Walk into the Gott Efni shop tucked into a tiny stone building on Main Street, and you just might expect to see fairies.
There’s a magical air about the 200-square-foot gift, flower and wedding store that Anna Kim opened just over a year ago.
Branches of Japanese bridal spirea dangle from a netting-covered ceiling next to a miniature chandelier. The walls are papered with sheet music. Cinder block bookshelves hold hard-bound editions of such beloved novels as Anna Sewell’s “Black Beauty,” Jane Austen’s “Pride and Prejudice” and Lewis Carroll’s ”Alice in Wonderland.”

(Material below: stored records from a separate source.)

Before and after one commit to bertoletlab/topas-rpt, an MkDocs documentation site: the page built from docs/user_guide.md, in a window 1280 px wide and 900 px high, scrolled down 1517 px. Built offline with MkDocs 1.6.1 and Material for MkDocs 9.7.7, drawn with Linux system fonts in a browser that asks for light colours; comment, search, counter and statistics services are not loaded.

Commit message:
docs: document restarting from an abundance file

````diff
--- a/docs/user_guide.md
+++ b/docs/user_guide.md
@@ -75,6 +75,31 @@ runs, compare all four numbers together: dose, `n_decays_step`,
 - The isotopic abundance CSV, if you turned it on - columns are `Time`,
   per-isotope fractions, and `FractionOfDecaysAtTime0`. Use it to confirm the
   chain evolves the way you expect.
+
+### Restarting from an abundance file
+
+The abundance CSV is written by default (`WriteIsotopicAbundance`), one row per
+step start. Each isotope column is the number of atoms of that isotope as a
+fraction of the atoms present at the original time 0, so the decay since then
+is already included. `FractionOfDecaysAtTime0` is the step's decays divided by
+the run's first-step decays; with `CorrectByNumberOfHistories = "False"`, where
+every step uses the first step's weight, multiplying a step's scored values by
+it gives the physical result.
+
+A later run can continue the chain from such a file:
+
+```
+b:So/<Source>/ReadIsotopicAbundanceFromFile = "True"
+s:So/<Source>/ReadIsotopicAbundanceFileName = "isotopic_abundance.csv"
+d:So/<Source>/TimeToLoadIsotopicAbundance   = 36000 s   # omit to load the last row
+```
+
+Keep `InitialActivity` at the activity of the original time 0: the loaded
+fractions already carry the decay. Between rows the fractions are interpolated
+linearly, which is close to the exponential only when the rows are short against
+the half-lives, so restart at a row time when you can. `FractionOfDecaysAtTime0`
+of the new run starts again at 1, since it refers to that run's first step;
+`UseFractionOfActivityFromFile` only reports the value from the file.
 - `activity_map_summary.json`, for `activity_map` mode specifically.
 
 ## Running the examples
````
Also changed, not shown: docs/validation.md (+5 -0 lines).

There are an antique fan, a kaleidoscope and a 1940s-era radio. The lid of a phonograph player is propped open, and Louis Armstrong growls soulfully in the background.

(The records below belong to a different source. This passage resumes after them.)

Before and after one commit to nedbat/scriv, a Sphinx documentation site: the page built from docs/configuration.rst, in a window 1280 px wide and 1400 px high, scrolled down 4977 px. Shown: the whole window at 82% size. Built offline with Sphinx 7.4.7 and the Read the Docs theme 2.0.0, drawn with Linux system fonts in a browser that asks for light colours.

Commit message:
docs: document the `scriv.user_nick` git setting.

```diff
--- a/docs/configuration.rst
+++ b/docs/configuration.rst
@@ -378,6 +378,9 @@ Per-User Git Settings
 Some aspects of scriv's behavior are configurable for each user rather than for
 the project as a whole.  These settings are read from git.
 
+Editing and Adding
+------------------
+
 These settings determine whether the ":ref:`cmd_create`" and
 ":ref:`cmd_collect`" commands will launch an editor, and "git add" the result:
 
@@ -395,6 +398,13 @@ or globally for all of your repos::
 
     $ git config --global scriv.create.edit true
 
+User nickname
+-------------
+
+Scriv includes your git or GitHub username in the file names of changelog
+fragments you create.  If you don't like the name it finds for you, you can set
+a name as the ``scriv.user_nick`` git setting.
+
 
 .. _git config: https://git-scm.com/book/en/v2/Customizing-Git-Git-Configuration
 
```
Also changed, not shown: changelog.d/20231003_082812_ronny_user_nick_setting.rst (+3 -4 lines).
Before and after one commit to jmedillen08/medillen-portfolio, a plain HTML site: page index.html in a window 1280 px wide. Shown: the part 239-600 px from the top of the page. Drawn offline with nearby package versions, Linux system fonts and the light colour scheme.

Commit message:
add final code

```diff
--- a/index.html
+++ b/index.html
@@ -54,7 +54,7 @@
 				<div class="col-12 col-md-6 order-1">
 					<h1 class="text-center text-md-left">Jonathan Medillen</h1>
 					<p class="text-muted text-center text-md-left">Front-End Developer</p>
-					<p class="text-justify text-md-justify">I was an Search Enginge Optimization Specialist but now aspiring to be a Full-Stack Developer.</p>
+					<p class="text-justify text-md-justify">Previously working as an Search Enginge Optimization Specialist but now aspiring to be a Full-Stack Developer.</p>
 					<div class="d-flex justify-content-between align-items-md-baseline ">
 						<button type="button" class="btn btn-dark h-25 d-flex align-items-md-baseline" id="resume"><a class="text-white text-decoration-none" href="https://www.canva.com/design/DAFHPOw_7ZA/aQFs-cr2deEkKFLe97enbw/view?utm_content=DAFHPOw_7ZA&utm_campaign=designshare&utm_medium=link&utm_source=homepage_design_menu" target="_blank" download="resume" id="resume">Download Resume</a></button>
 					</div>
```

But mostly, there are plants: exquisite strings of pearls, the mysterious Tillandsia that seem to thrive on air, a hanging spider pant surrounded by a jubilant circle of miniature offspring. A small prayer plant nestles inside a moss ball placed on a piece of driftwood.
For more than two decades, she worked as a freelance wedding designer, handling flower arrangements and décor. But always, she yearned to open her own business. Kim got her chance early in 2020 when the Crystal Underground jewelry shop relocated to a larger space down the street.
A friend suggested the store’s name; Kim said “gott efni” is an Icelandic phrase meaning “good stuff.”
”People crave greenery,” Kim said. ”Plants make good air, and the color green is relaxing. Plants are kind of like pets.”
The shop’s door is open to the street, attracting customers who glimpse something intriguing, step inside and stop to gape.
“Wow,” said Alison McMullen, 33, of Baltimore. “I never knew this place was here. It’s so pretty and peaceful. I love plants and you have a really unique selection. It’s not like walking into Walmart.”
Kim has big plans for her tiny shop; a close friend hopes to open a restaurant on Main Street based on the wildly popular Plant Cafe vegan eatery in Seoul, South Korea. Kim would supply the restaurant with greenery, which, like the food, would be for sale.
Marghi Barnes, who owns the Divine Planet studio next door, thinks that Kim is as much of a draw as her merchandise.
“Only two people can fit inside her store at a time,” Barnes said, “but Anna has a very warm and welcoming spirit. On some days, there’s a line out front, and she doesn’t even serve lunch.”